So, apart from sofas, what else are our random visitors looking for? By far the commonest search string turns out to be gay doha, not something I was pitching for, but hey, if they spend their money...

Aliens land in Doha

Reported sightings near the Corniche of giant brown ants or large sea-crabs (descriptions vary) have been under investigation for some weeks. Perhaps coincidentally, these sightings follow a discredited claim from a Stufital customer to have seen a bright object in the shape of an octopus hovering somewhere over Mushereib. However, this appears to have been the full moon through the bottom of an empty Jack Daniels glass.
But events took a new turn last night when a Paranormal regular, Rank Badjin, was wakened at 3 a.m. by a weird pulsing sound. Crawling out of the fountain, he was just in time to catch a glimpse of the last of these scuttling beasties before it boarded a greenish landing pod, which then took off without delay. Almost silently, said Badjin.

On the Breaking of Bonds

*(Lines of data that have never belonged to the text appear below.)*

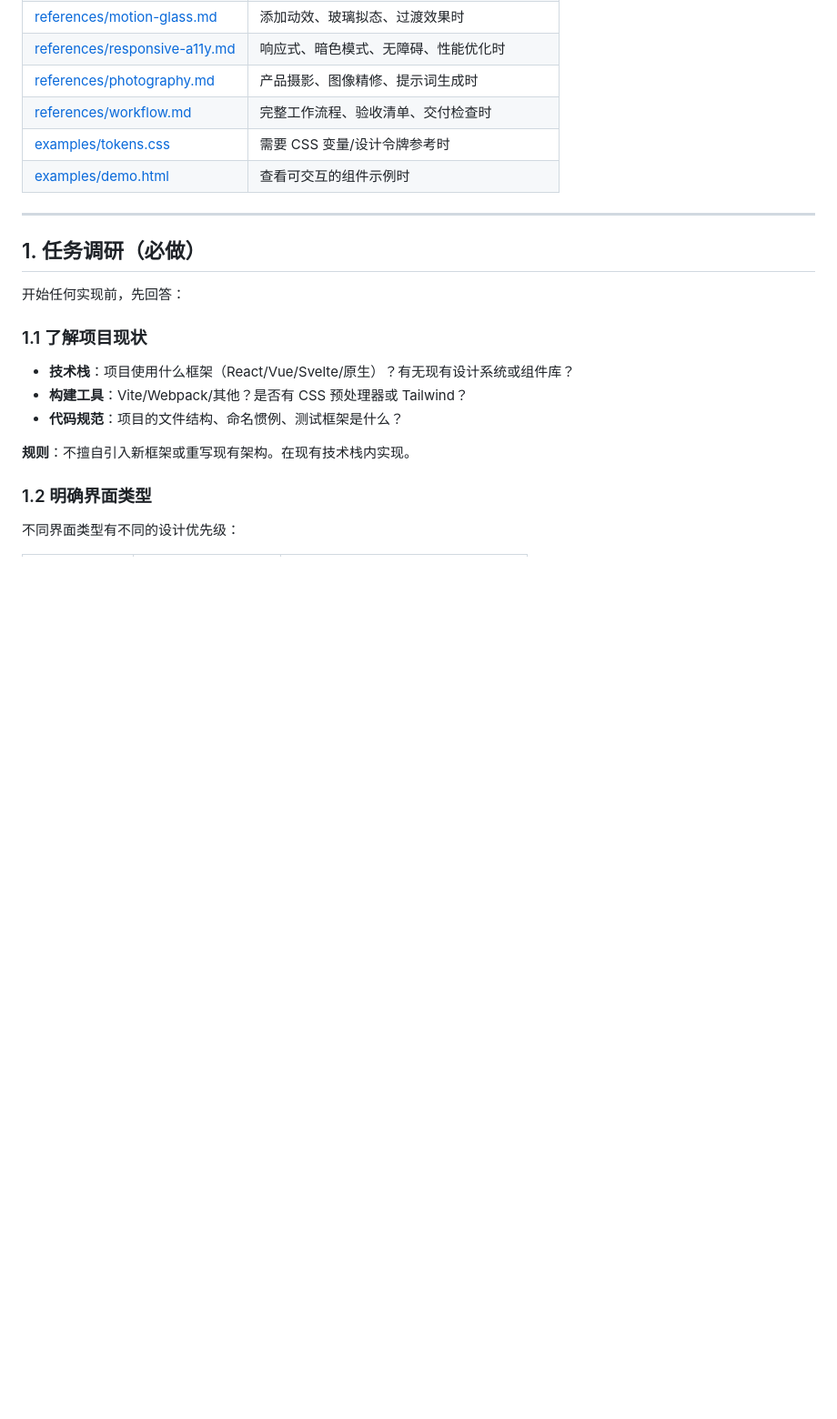
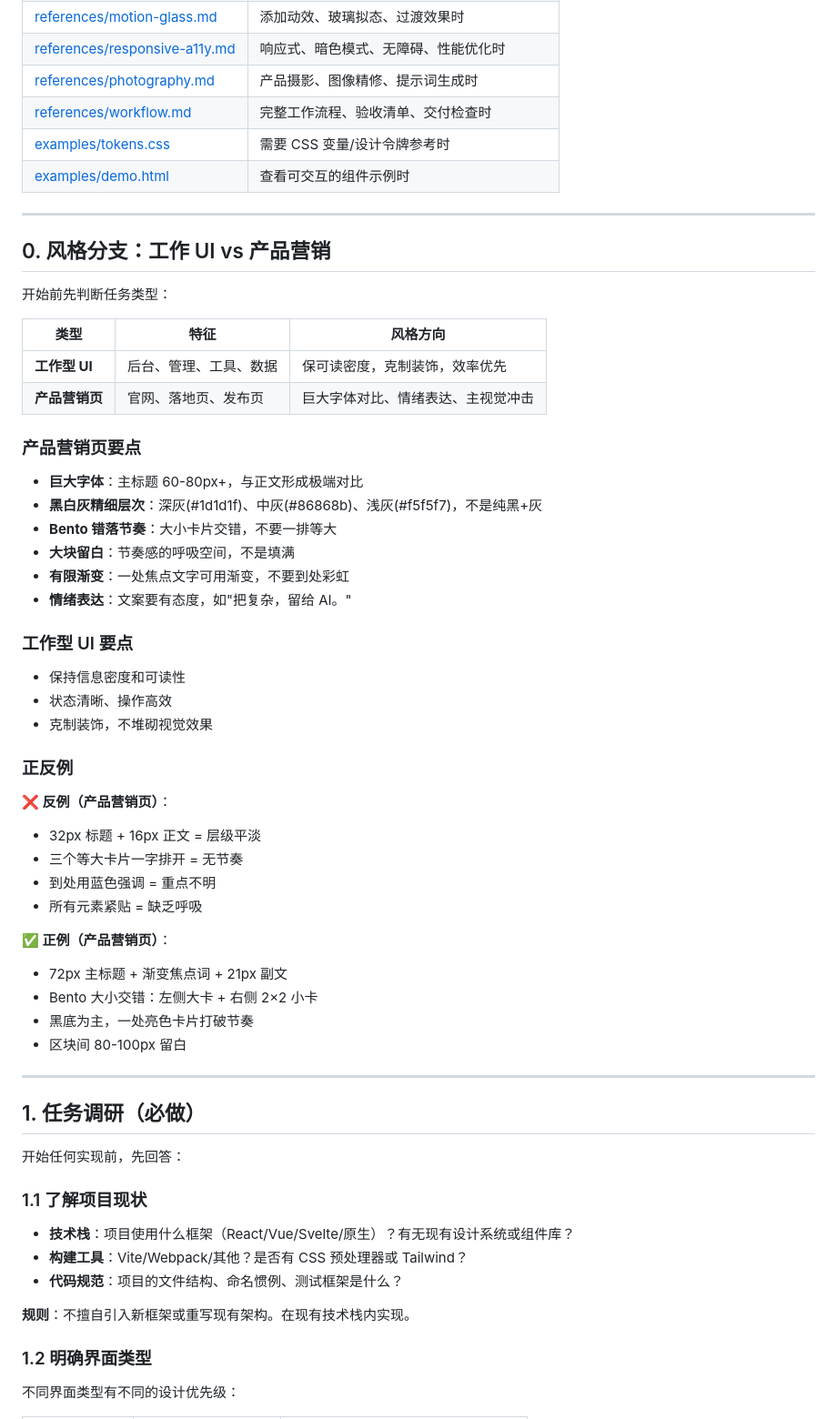
Before and after one commit to aginomoto23/apple-inspired, a Markdown page: SKILL.md, the part around the change. Shown at 91% size. Drawn GitHub-style; blank space fills up the shorter version.

Commit message:
V2 对比图：Apple 风格产品营销页
新增：
- before-after-v2.png：2600×1000 并排对比
- after-v2.png：1400×1100 单独大图
- 源文件：before-after-v2.html, after-v2.html

风格更新：
- 巨大字体对比（72px 主标题）
- 黑白灰精细层次（#1d1d1f/#86868b/#f5f5f7）
- Bento 错落节奏（大小卡片交错）
- 有限渐变焦点（仅一处标题）
- 大块留白呼吸

SKILL.md 新增：
- 风格分支：工作 UI vs 产品营销
- 正反例对照

示例页面为 AIGC-DAO 'AI 工作空间'概念演示
非商业产品，与 Apple 无关联

Co-authored-by: AIGC-DAO <aginomoto23@users.noreply.github.com>

```diff
--- a/SKILL.md
+++ b/SKILL.md
@@ -25,6 +25,44 @@ description: Apply restrained Apple-inspired aesthetics to UI/frontend developme
 | [references/workflow.md](references/workflow.md) | 完整工作流程、验收清单、交付检查时 |
 | [examples/tokens.css](examples/tokens.css) | 需要 CSS 变量/设计令牌参考时 |
 | [examples/demo.html](examples/demo.html) | 查看可交互的组件示例时 |
+
+---
+
+## 0. 风格分支：工作 UI vs 产品营销
+
+开始前先判断任务类型：
+
+| 类型 | 特征 | 风格方向 |
+|-----|------|---------|
+| **工作型 UI** | 后台、管理、工具、数据 | 保可读密度，克制装饰，效率优先 |
+| **产品营销页** | 官网、落地页、发布页 | 巨大字体对比、情绪表达、主视觉冲击 |
+
+### 产品营销页要点
+- **巨大字体**：主标题 60-80px+，与正文形成极端对比
+- **黑白灰精细层次**：深灰(#1d1d1f)、中灰(#86868b)、浅灰(#f5f5f7)，不是纯黑+灰
+- **Bento 错落节奏**：大小卡片交错，不要一排等大
+- **大块留白**：节奏感的呼吸空间，不是填满
+- **有限渐变**：一处焦点文字可用渐变，不要到处彩虹
+- **情绪表达**：文案要有态度，如"把复杂，留给 AI。"
+
+### 工作型 UI 要点
+- 保持信息密度和可读性
+- 状态清晰、操作高效
+- 克制装饰，不堆砌视觉效果
+
+### 正反例
+
+**❌ 反例（产品营销页）**：
+- 32px 标题 + 16px 正文 = 层级平淡
+- 三个等大卡片一字排开 = 无节奏
+- 到处用蓝色强调 = 重点不明
+- 所有元素紧贴 = 缺乏呼吸
+
+**✅ 正例（产品营销页）**：
+- 72px 主标题 + 渐变焦点词 + 21px 副文
+- Bento 大小交错：左侧大卡 + 右侧 2×2 小卡
+- 黑底为主，一处亮色卡片打破节奏
+- 区块间 80-100px 留白
 
 ---
 
```
Also changed, not shown: README.md (+4 -2 lines), docs/images/after-v2.png (added), docs/images/before-after-v2.png (added), 2 other files.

What's best about living abroad is the range and change of people we meet. It's a truism that every lost soul at the bar has a story to tell. That applies every bit as much in the local back home as it does in Stufital or Paranormal. The difference is in the stories, which tend to be more extreme, adventurous or simply bizarre among ex-pats. I suppose it's to be expected that people who have deliberately exchanged the familiar for the unknown might typically rank higher on the eccentricity scale.
Only last night, I overheard an attempted conversation between a Spanish expert on English porcelain and an English authority on the history of Flamenco. The English aficionado spoke no Spanish save for the names of cantaores and tocadores. The limit of the Spanish antiquarian's English seemed to be a few well-connected towns: Royal Worcester and Doulton, Crown Derby. West Ham and Fulham never got a look-in! It's just conceivable that a similar conversation could break out spontaneously somewhere in the Vale of Evesham, but I wouldn't bet on it. Not where the norm is:
'Ave you seen Jeff? - Jeff? - Jeff, ar. - Old Jeff? - Old Jeff, ar. - A'nt he passed away? - Passed away? - Passed away, ar.
There is, unfortunately a down side to the crazy parade that is ex-pat life. And that is when people who have become good friends disappear from our lives. With or without warning, it's equally tough when you're having that last pint together.
And you say- safe journey then.
And you say- we'll meet for a beer when this contract's over.
And you know you won't.
And you don't.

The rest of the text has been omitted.